    Hello everybody,

    I think I found an inexpensive (as in really cheap) way to dissolve CO2 in a tank. It's so simple, it's probably been done before and the old timers in here will probably point out that they were doing it this way years ago. It's kind of a mix between a venturi and a good old ladder.

    With time, I came to realize that CO2 is easy to dissolve in water. If the gas remains in contact with flowing water for long enough, it will dissolve.

    All you need is the following:

    1. A powerhead (with venturi input)
    2. A standard T
    3. Lots of airline (I'm testing it with just 6 feet, it's what I have laying around... more could be better)
    4. A small piece of foam/sponge (like the sponge inserts in filters)

    Here's a crappy plan, I have not included the checkvalves:



    Some CO2 still makes it to the powerhead, but compared with the gas that is sent in the system, it's not that much. I think that if I use 10-15 feet of hose between the powerhead and the T connector, more gas could get dissolved, not certain yet...

    Any thoughts?

    Cheers!
    Last edited by argnom; 05-04-2010, 11:58 PM.
    Carbon, it there something it cannot do?

  • #2
    A Snort of CO2

    Hi,

    Generally, replacing the “airline” (tubing) with a vessel or “reactor” will provide a similar outcome.

    Replacing the tee with an eductor, even just one meant for filling waterbeds will improve the efficiency

    Placing the output of the eductor to the input of the powerhead or pump will improve the pressure differential.

    Biollante
    Last edited by Biollante; 05-05-2010, 12:13 AM. Reason: Left a sentence out
    The first sign we don't know what we are doing is an obsession with numbers. - Johann Wolfgang von Goethe

    Disclaimer: I am not trying to make you mad, it is just what I am, an evil plant monster, 'nuf said.
    • I believe the information I am giving is sound, I am not a veterinarian, professional chemist or particularly bright and certainly not a "Guru.".
    • I assume you are of legal age, competent and it is legal for you to acquire, possess and use any materials or perform any action in your in your jurisdiction.
    • When in doubt "don't."

    Comment


    • #3
      Originally posted by Biollante View Post

      Generally, replacing the “airline” (tubing) with a vessel or “reactor” will provide a similar outcome.
      Indeed, but I'm really rubbish at making and watertight vessel... I tried to make an external reactor like the ones Redsea sells.... The reactor worked really well, but there were leaks. I really do not trust my craftsmanship when it comes to water. I'm certain that my landlord downstairs will appreciate it.

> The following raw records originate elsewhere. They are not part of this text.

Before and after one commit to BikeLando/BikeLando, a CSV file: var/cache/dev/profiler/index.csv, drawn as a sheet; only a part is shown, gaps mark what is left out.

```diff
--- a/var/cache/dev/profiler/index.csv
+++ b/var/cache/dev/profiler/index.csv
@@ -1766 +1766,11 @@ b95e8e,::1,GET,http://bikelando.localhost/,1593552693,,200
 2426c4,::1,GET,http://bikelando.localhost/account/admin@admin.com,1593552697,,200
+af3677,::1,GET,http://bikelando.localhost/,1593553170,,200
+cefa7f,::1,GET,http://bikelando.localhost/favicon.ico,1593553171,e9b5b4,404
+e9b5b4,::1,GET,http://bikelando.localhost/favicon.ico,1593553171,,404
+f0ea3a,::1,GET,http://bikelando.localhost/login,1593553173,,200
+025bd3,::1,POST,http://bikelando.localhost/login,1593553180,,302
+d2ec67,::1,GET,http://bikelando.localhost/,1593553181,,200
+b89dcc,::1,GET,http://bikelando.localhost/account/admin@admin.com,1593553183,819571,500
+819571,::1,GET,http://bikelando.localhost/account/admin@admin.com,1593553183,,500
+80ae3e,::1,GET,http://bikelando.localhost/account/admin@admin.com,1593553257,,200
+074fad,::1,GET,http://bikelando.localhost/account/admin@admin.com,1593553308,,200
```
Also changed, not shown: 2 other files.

      Originally posted by Biollante View Post

      Replacing the tee with an eductor, even just one meant for filling waterbeds will improve the efficiency
      Probably, you really like those eductors Biollante don't you. The thing is, I read that they are rather noisy and I like my tank to be silent. The bonus is that since the "leftover" gas does not pass through the imperller, I don't get the chopping noise. Are eductors really as noisy as some people claim?

      It's only been 24 hours since I set it up and as of now, the CO2 levels look really good. I may even adhere to the "church of use a solenoid". Oh yeah and that ugly Hagen ladder will be history.

      I'll try to add a longer airline and an eductor sometime this week to see what happens.

      Thanks for the comments Biolante.
      Carbon, it there something it cannot do?

      Comment


      • #4
        Hanging Out At APC?

        Hi,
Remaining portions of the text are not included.